Restate each entry below exactly; pictures stay out of the copy.

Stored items
# # # # #

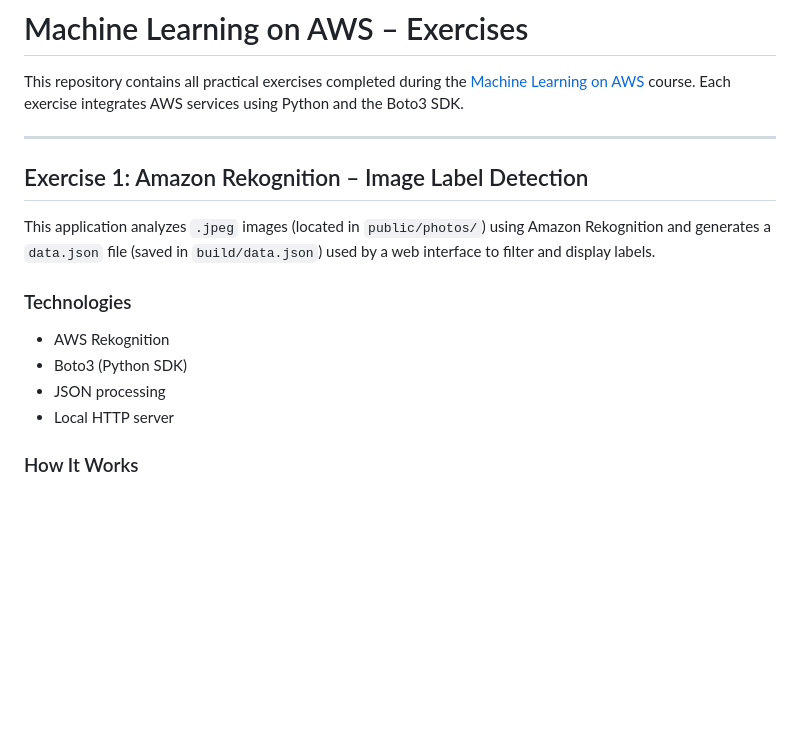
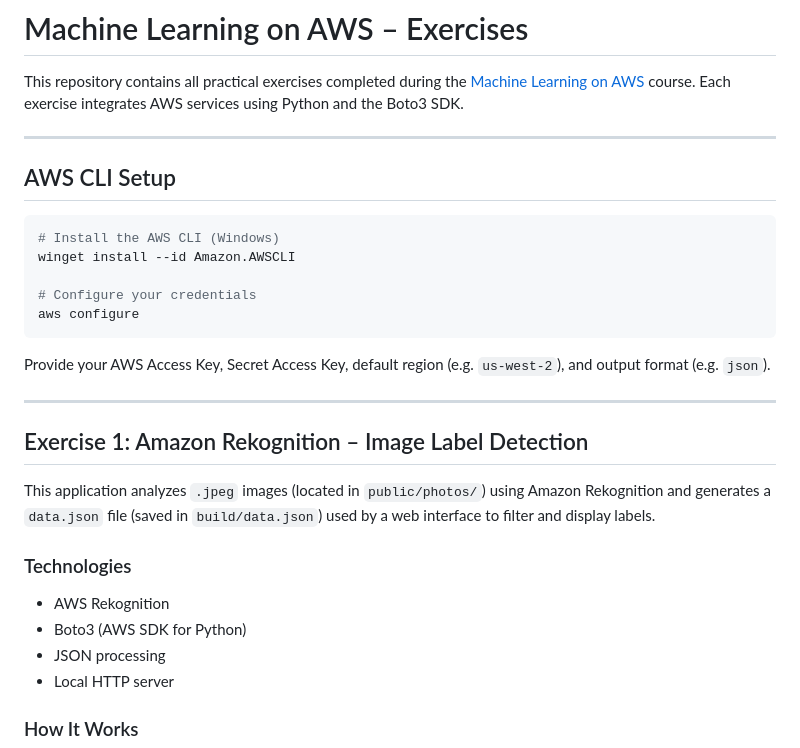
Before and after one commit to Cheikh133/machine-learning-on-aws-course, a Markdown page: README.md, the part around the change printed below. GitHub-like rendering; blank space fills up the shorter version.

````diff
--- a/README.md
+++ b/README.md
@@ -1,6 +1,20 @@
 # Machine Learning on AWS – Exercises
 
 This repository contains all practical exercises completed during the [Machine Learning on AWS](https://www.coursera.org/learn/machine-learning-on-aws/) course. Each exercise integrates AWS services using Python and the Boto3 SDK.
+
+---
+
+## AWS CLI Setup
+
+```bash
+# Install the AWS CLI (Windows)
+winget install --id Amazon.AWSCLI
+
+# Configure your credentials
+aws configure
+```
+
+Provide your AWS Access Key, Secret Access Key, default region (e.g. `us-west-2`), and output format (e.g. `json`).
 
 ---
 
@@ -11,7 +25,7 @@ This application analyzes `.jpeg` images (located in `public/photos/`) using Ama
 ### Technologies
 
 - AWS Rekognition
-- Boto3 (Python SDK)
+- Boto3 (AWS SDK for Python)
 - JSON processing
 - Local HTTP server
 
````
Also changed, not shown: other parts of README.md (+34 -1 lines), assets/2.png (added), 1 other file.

# # # # #

**Task response**
Before and after one commit to Cheikh133/machine-learning-on-aws-course, a Markdown page: README.md, the part around the change printed below. GitHub-like rendering; blank space fills up the shorter version.

````diff
--- a/README.md
+++ b/README.md
@@ -1,6 +1,20 @@
 # Machine Learning on AWS – Exercises
 
 This repository contains all practical exercises completed during the [Machine Learning on AWS](https://www.coursera.org/learn/machine-learning-on-aws/) course. Each exercise integrates AWS services using Python and the Boto3 SDK.
+
+---
+
+## AWS CLI Setup
+
+```bash
+# Install the AWS CLI (Windows)
+winget install --id Amazon.AWSCLI
+
+# Configure your credentials
+aws configure
+```
+
+Provide your AWS Access Key, Secret Access Key, default region (e.g. `us-west-2`), and output format (e.g. `json`).
 
 ---
 
@@ -11,7 +25,7 @@ This application analyzes `.jpeg` images (located in `public/photos/`) using Ama
 ### Technologies
 
 - AWS Rekognition
-- Boto3 (Python SDK)
+- Boto3 (AWS SDK for Python)
 - JSON processing
 - Local HTTP server
 
````
Also changed, not shown: other parts of README.md (+34 -1 lines), assets/2.png (added), 1 other file.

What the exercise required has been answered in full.